might yet see fit to save his best suit, and fight in his old
clothes. For, besides that an old garment might much better be
cut to pieces than a new one, it must be a mighty disagreeable
thing to die in a stiff, tight-breasted coat, not yet worked easy
under the arm-pits. At such times, a man should feel free,
unencumbered, and perfectly at his ease in point of straps and
suspenders. No ill-will concerning his tailor should intrude upon
his thoughts of eternity. Seneca understood this, when he chose
to die naked in a bath. And men-of-war's men understand it, also;
for most of them, in battle, strip to the waist-bands; wearing
nothing but a pair of duck trowsers, and a handkerchief round
their head.

A captain combining a heedful patriotism with economy would
probably "bend" his old topsails before going into battle,
instead of exposing his best canvas to be riddled to pieces; for
it is generally the case that the enemy's shot flies high. Unless
allowance is made for it in pointing the tube, at long-gun
distance, the slightest roll of the ship, at the time of firing,
would send a shot, meant for the hull, high over the top-gallant yards.

But besides these differences between a sham-fight at _general
quarters_ and a real cannonading, the aspect of the ship, at the
beating of the retreat, would, in the latter case, be very
dissimilar to the neatness and uniformity in the former.

_Then_ our bulwarks might look like the walls of the houses in
West Broadway in New York, after being broken into and burned out
by the Negro Mob. Our stout masts and yards might be lying about
decks, like tree boughs after a tornado in a piece of woodland;
our dangling ropes, cut and sundered in all directions, would be
bleeding tar at every yard; and strew with jagged splinters from
our wounded planks, the gun-deck might resemble a carpenter's
shop. _Then_, when all was over, and all hands would be piped to
take down the hammocks from the exposed nettings (where they play
the part of the cotton bales at New Orleans), we might find bits
of broken shot, iron bolts and bullets in our blankets. And,
while smeared with blood like butchers, the surgeon and his mates
would be amputating arms and legs on the berth-deck, an underling
of the carpenter's gang would be new-legging and arming the
broken chairs and tables in the Commodore's cabin; while the rest
of his _squad_ would be _splicing_ and _fishing_ the shattered
masts and yards. The scupper-holes having discharged the last
rivulet of blood, the decks would be washed down; and the galley-
cooks would be going fore and aft, sprinkling them with hot
vinegar, to take out the shambles' smell from the planks; which,
unless some such means are employed, often create a highly
offensive effluvia for weeks after a fight.

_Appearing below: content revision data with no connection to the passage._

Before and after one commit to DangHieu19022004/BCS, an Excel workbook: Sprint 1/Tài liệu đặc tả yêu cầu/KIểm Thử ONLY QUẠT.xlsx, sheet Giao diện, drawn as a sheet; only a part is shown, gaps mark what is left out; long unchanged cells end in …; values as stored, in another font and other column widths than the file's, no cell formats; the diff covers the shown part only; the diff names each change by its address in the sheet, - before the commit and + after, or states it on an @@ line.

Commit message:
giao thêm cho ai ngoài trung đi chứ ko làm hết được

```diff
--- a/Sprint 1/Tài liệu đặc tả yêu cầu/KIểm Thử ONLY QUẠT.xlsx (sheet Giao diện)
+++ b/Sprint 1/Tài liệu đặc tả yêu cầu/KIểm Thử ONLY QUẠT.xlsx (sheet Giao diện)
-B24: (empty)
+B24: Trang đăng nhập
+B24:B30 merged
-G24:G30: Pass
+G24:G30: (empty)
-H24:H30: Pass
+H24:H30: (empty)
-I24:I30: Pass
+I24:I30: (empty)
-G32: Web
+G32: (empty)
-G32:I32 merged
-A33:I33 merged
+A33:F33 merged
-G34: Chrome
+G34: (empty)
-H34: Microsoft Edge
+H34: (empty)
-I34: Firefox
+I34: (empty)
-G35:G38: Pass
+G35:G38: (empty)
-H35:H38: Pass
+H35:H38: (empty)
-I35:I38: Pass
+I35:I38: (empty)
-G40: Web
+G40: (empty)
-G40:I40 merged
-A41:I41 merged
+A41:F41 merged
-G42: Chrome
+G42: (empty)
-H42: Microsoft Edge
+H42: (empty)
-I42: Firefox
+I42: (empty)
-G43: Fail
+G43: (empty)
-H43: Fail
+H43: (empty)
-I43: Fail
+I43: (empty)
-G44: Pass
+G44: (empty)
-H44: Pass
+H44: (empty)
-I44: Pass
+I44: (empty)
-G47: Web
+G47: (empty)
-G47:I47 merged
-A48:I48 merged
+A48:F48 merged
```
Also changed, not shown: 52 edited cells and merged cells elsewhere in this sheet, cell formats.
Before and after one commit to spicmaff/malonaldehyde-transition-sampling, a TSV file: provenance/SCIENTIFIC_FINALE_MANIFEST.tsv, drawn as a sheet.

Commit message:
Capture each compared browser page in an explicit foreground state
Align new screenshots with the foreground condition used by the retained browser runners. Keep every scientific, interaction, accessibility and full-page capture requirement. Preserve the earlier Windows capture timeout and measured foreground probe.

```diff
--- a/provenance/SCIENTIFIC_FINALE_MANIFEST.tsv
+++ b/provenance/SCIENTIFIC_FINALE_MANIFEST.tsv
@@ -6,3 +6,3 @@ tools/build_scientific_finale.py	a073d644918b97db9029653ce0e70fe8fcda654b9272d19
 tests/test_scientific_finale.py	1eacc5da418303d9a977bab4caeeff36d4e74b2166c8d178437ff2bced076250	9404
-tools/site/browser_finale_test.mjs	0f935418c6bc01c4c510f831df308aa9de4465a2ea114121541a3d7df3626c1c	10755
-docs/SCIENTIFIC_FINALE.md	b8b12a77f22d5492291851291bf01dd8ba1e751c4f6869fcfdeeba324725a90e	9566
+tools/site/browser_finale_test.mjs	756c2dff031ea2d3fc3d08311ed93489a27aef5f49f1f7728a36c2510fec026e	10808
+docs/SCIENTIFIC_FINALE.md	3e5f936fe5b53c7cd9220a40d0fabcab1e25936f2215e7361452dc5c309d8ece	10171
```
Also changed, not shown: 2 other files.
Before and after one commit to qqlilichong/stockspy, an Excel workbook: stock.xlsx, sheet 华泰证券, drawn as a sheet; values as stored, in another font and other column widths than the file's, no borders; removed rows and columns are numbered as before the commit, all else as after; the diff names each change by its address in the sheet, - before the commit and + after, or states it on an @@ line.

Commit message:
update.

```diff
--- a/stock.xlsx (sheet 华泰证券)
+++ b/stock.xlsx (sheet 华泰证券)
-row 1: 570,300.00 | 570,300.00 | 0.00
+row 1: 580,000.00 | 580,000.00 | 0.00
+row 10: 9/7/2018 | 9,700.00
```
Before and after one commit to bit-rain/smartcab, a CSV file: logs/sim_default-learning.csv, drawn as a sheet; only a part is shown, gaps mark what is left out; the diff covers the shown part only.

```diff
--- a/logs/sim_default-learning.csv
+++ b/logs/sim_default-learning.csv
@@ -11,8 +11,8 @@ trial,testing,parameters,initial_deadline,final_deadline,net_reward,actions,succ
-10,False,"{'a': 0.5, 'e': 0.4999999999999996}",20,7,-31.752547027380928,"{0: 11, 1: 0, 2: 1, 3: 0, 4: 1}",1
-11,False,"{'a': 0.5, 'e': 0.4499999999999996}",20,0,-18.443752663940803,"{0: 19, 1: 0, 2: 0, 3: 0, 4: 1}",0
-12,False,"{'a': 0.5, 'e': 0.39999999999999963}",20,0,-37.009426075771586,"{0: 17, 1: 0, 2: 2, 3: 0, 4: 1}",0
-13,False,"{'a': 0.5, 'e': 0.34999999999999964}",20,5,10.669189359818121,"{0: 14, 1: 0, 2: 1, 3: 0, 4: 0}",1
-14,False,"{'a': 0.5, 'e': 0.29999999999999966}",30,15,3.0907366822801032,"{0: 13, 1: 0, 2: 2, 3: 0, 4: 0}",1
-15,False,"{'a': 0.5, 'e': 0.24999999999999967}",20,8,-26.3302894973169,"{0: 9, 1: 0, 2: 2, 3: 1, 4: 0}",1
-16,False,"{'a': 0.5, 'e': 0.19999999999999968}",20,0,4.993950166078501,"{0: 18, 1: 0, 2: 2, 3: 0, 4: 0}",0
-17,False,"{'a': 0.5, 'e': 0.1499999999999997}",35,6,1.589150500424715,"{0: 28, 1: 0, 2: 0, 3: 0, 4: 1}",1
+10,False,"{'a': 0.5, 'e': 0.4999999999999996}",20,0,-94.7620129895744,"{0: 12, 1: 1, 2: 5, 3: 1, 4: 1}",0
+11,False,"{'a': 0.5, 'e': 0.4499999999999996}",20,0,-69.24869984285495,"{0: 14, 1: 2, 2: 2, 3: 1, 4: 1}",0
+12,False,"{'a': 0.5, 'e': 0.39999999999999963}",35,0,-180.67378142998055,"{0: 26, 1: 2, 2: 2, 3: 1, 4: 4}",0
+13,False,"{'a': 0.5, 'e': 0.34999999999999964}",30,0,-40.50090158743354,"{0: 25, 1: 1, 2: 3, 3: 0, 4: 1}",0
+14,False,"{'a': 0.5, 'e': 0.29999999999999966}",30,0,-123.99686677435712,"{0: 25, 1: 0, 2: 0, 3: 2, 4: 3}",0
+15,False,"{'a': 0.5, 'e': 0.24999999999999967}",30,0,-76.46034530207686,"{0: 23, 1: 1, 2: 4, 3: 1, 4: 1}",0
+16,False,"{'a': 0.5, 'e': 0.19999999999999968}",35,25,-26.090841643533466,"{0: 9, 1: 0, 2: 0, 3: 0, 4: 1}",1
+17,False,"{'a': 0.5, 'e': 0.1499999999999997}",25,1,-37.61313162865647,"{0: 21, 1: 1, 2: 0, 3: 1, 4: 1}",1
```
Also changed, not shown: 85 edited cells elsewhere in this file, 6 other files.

_Then_, upon mustering the men, and calling the quarter-bills by
the light of a battle-lantern, many a wounded seaman with his arm
in a sling, would answer for some poor shipmate who could never
more make answer for himself:

"Tom Brown?"

"Killed, sir."

"Jack Jewel?"

"Killed, sir."

"Joe Hardy?"

"Killed, sir."

And opposite all these poor fellows' names, down would go on the
quarter-bills the bloody marks of red ink--a murderer's fluid,
fitly used on these occasions.

Herman Melville